• [The task] Report every line below that holds the word "html".

• [Source records]
──────

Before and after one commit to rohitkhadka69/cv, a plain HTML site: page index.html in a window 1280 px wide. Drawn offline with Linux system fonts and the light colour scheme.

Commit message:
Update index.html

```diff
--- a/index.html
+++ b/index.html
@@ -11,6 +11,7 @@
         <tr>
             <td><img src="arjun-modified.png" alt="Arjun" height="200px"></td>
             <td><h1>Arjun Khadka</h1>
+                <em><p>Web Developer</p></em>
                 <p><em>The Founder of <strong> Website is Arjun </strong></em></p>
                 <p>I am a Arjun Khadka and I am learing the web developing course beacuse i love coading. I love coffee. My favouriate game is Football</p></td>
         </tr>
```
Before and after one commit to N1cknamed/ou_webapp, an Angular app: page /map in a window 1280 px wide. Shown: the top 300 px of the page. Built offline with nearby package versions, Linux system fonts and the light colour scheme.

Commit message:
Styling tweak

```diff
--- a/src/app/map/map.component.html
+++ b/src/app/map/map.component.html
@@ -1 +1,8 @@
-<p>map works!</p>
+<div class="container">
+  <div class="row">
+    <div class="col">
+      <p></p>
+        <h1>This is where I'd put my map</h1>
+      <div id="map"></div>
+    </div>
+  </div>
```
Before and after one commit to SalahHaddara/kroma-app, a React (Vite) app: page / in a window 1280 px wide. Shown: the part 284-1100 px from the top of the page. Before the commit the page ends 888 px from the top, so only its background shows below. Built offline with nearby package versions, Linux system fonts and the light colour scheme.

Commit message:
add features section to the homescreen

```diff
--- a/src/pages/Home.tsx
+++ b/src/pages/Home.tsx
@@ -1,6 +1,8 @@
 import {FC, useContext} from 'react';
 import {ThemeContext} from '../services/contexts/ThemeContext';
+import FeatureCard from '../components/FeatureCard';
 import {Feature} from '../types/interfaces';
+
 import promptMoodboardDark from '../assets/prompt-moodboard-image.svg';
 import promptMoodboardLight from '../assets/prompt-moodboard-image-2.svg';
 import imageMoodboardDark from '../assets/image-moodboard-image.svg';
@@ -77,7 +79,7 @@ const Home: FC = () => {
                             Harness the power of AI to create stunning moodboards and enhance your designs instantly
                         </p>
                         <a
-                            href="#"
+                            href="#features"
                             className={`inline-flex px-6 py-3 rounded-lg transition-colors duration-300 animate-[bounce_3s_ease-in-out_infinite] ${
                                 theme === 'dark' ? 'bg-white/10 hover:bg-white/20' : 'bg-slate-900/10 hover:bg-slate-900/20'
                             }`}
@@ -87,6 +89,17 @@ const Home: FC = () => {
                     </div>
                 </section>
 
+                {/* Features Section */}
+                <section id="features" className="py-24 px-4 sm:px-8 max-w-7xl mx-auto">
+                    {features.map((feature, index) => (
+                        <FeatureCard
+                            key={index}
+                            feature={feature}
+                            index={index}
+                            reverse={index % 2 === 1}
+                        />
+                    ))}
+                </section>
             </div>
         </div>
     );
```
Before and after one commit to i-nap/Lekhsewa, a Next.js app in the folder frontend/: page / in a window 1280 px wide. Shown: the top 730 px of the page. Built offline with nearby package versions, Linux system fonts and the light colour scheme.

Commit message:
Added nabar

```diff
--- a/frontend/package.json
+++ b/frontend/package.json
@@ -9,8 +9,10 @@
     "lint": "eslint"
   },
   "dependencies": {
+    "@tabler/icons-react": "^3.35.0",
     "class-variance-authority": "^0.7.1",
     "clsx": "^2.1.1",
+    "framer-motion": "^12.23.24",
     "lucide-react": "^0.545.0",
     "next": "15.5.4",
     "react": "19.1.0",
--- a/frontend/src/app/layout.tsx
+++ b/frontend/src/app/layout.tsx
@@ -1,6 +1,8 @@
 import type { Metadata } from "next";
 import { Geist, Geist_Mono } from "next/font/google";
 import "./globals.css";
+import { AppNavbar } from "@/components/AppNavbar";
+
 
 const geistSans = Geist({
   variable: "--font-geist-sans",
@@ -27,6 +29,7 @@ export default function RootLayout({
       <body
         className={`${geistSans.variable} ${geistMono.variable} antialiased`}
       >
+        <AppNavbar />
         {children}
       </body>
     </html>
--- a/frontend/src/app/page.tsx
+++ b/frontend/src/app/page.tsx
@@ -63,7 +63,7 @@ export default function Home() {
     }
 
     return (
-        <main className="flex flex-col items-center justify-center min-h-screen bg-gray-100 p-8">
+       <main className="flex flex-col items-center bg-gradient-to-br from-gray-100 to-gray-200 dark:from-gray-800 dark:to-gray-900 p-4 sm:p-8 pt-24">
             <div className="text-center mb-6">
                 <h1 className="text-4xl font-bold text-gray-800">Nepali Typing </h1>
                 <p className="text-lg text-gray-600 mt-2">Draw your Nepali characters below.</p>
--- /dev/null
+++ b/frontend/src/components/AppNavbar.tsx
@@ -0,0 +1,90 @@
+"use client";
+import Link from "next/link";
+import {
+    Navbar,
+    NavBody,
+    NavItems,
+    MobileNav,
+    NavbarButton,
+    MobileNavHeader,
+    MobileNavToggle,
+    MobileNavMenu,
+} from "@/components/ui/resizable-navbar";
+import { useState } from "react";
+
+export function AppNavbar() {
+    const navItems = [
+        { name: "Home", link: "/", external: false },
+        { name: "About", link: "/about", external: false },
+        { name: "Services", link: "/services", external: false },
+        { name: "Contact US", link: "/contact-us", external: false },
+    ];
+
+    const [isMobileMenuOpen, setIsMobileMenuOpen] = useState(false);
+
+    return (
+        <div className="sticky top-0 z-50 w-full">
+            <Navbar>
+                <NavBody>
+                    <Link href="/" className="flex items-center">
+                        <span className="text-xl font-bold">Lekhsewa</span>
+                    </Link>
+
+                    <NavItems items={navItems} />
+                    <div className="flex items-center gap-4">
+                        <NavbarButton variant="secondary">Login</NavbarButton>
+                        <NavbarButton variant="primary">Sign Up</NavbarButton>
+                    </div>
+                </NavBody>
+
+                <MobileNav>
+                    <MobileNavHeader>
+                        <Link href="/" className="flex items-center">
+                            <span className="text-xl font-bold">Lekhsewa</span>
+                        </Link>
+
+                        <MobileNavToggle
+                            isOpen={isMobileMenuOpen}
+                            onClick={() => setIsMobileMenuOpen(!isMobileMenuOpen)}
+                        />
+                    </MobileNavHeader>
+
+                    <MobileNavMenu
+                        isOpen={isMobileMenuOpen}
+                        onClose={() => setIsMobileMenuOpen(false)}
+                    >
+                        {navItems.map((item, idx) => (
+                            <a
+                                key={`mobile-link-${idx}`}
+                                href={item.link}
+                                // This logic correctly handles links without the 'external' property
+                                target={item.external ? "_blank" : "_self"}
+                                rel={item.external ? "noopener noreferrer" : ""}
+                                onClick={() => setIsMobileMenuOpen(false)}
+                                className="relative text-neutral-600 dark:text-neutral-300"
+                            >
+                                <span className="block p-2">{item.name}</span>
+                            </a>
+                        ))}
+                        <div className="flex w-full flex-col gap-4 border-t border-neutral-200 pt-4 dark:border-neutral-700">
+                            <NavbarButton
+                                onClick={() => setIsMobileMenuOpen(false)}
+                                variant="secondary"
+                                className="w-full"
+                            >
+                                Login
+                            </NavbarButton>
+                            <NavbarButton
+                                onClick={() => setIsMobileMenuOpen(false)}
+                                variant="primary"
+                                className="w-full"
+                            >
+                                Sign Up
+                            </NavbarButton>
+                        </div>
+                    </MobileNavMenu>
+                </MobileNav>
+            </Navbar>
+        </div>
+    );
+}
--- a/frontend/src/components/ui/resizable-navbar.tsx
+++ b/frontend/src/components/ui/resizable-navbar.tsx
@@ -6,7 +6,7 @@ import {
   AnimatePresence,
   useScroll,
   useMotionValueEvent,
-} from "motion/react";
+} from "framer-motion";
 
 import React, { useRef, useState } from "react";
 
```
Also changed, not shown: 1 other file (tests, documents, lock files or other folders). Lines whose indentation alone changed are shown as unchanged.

──────

• [Response]
Before and after one commit to rohitkhadka69/cv, a plain HTML site: page index.html in a window 1280 px wide. Drawn offline with Linux system fonts and the light colour scheme.
Update index.html
--- a/index.html
+++ b/index.html
--- a/src/app/map/map.component.html
+++ b/src/app/map/map.component.html
     </html>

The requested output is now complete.